The tax law limits the benefits derived from certain “passive activities” where a taxpayer fails to “materially participate” in the activity. Typically, this limit may apply to absentee landlords and business owners who sit on the sidelines. However, in a new case, Barbara, TC Memo 2019-50, 5/13/19, the Tax Court said that a business owner who mostly worked remotely from another location qualified as a material participant.
Generally, losses from passive activities can only offset income earned from other passive activities. Any excess passive loss is suspended unless you can satisfy one of seven tests spelled out in the IRS regulations. For example, you’re treated as a material participant if you work more than 500 hours a year on the activity. Another requirement is met if you (1) participate more than 100 hours in the activity during the year and (2) the facts and circumstances indicate that your participation was regular, continuous and substantial.

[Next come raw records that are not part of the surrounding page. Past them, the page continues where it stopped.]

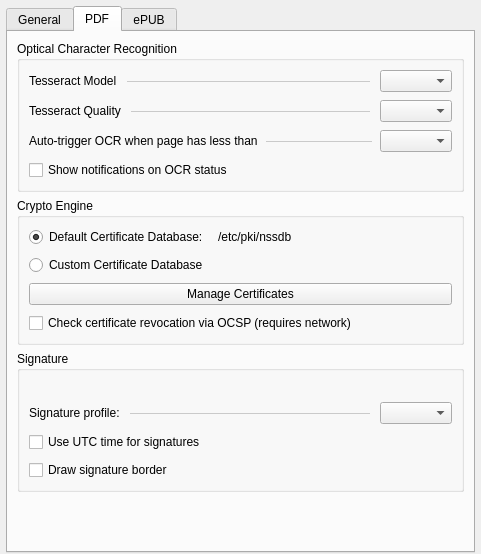
First picture: the form in src/generator/config/settingswidget.ui, repository l4rzy/okular-mupdf-ng, before the edit.
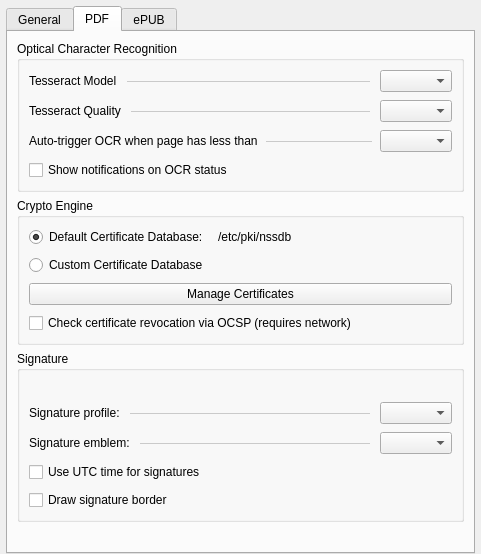
Second picture: the form after the edit. The open tabs and pages were chosen to show the change. Custom widgets are drawn as their Qt base class.

Commit message: feat: signature emblem option with okular logo

What changed in the file:
```diff
--- a/src/generator/config/settingswidget.ui
+++ b/src/generator/config/settingswidget.ui
@@ -631,6 +631,42 @@
             </item>
            </layout>
           </item>
+          <item>
+           <layout class="QHBoxLayout" name="signatureEmblemLayout">
+            <property name="spacing">
+             <number>10</number>
+            </property>
+            <item>
+             <widget class="QLabel" name="labelSignatureEmblem">
+              <property name="text">
+               <string>Signature emblem:</string>
+              </property>
+             </widget>
+            </item>
+            <item>
+             <widget class="QFrame" name="line_signatureEmblem">
+              <property name="sizePolicy">
+               <sizepolicy hsizetype="Expanding" vsizetype="Fixed">
+                <horstretch>1</horstretch>
+                <verstretch>0</verstretch>
+               </sizepolicy>
+              </property>
+              <property name="styleSheet">
+               <string notr="true">border: none; border-bottom: 1px solid palette(midlight);</string>
+              </property>
+              <property name="frameShape">
+               <enum>QFrame::Shape::HLine</enum>
+              </property>
+              <property name="frameShadow">
+               <enum>QFrame::Shadow::Plain</enum>
+              </property>
+             </widget>
+            </item>
+            <item>
+             <widget class="QComboBox" name="kcfg_SignatureEmblem"/>
+            </item>
+           </layout>
+          </item>
           <item>
            <widget class="QCheckBox" name="kcfg_SignatureUseUtc">
             <property name="text">
```
The commit also changes 30 other files.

Here's the facts of the new case: The taxpayer was in the business of lending money from an office in Chicago. The office was staffed full-time by an accountant and a secretary.
Normally, the taxpayer performed all the executive functions for the lending business. He decided when to make loans and how to handle defaulted ones. He managed over 40 outstanding loans during 2009 through 2012, the four tax years in question
During this period, the taxpayer split his time between Chicago and Florida. For each year, he was in Chicago 40 percent of the time, and the other 60 percent was spent in Florida. He worked at least 200 days in a year.
When he was in in Chicago, the taxpayer regularly went to the office for about 5-3/4 hours each workday. Conversely, when the taxpayer was in Florida, he lived in a house that he owned. He called the Chicago office every day when it opened at 9 am and communicated at other times by telephone, fax and e-mail. He averaged at least two hours of work per day on the lending business while residing in Florida.
The business reported losses for three of the years at issue. The IRS contended that these constituted passive activity losses and the taxpayer was not a material participant.
This is a taxpayer victory: The Tax Court did the math and sided with him. It said that the amount of time shown spent on regular, continuous and substantial participation satisfied the IRS regulations.
In this day and age, many of your clients may work remotely or have other business arrangements and rely on technology to do their jobs from far away. You don’t have to always be in the office anymore to meet one of the material participation tests. Advise your clients about the latest developments.
Ken Berry, Esq., is a nationally known writer and editor specializing in tax, financial, and legal matters. During his long career, he has served as managing editor of a publisher of content-based marketing tools and vice president of an online continuing education company. As a freelance writer, Ken has authored thousands of articles for a...